* _Source data_:
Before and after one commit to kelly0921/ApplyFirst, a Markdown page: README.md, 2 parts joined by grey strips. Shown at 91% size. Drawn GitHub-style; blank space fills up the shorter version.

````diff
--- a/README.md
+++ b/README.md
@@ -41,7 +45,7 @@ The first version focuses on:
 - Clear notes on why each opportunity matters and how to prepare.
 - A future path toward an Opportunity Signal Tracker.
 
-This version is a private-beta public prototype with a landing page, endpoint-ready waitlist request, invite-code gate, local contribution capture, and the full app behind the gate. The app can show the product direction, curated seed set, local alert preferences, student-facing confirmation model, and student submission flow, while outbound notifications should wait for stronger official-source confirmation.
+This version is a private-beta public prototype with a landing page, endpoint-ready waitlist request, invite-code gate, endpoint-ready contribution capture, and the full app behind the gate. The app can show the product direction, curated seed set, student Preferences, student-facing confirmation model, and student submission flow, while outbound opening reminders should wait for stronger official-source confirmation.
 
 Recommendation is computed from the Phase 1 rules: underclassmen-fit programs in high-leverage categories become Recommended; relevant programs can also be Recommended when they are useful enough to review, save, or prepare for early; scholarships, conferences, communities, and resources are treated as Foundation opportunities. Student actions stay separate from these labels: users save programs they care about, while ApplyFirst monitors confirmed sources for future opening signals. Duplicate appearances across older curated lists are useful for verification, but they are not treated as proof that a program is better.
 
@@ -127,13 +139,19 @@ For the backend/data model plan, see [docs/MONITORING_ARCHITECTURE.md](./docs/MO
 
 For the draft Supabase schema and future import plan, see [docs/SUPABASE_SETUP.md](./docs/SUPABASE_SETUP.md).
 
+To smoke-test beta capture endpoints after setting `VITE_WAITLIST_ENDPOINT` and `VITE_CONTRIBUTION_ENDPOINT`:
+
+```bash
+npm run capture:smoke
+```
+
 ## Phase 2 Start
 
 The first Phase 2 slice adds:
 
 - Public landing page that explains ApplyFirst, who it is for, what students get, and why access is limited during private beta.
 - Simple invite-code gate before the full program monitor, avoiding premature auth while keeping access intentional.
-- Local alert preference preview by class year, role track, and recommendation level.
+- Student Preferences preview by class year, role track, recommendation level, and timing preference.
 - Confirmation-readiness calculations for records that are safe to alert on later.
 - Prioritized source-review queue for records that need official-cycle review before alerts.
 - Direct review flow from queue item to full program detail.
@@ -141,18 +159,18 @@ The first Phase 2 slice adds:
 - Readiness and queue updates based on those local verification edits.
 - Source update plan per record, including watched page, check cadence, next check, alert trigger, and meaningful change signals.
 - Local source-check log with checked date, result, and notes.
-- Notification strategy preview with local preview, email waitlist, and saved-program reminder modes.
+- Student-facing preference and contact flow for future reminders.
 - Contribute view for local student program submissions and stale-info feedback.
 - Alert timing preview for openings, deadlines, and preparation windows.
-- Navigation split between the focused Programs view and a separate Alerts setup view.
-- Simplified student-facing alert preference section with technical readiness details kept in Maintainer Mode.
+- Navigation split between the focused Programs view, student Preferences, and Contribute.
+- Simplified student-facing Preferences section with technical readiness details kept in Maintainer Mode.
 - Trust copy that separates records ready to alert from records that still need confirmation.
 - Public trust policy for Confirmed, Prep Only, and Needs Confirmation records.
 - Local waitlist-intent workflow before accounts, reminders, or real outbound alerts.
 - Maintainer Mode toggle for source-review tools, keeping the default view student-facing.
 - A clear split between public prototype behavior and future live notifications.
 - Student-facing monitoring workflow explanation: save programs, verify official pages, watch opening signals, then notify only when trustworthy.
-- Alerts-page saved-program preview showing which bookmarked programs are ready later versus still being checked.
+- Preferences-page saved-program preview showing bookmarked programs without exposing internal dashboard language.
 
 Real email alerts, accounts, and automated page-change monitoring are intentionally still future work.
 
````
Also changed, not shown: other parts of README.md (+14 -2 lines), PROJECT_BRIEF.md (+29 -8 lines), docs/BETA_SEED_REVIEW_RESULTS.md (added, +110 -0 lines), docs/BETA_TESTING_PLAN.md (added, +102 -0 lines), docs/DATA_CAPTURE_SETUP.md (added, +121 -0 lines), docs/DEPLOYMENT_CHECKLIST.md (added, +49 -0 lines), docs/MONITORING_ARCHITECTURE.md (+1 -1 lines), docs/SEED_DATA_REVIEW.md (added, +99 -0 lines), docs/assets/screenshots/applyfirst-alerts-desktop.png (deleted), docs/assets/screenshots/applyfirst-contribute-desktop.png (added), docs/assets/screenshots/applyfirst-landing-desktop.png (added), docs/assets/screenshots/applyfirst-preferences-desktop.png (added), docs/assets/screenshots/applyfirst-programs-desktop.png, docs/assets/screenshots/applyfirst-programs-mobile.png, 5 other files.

* _To do_:
In the entries above, find every line holding the word "section" and copy it out.

* _Answer_:
-- Simplified student-facing alert preference section with technical readiness details kept in Maintainer Mode.
+- Simplified student-facing Preferences section with technical readiness details kept in Maintainer Mode.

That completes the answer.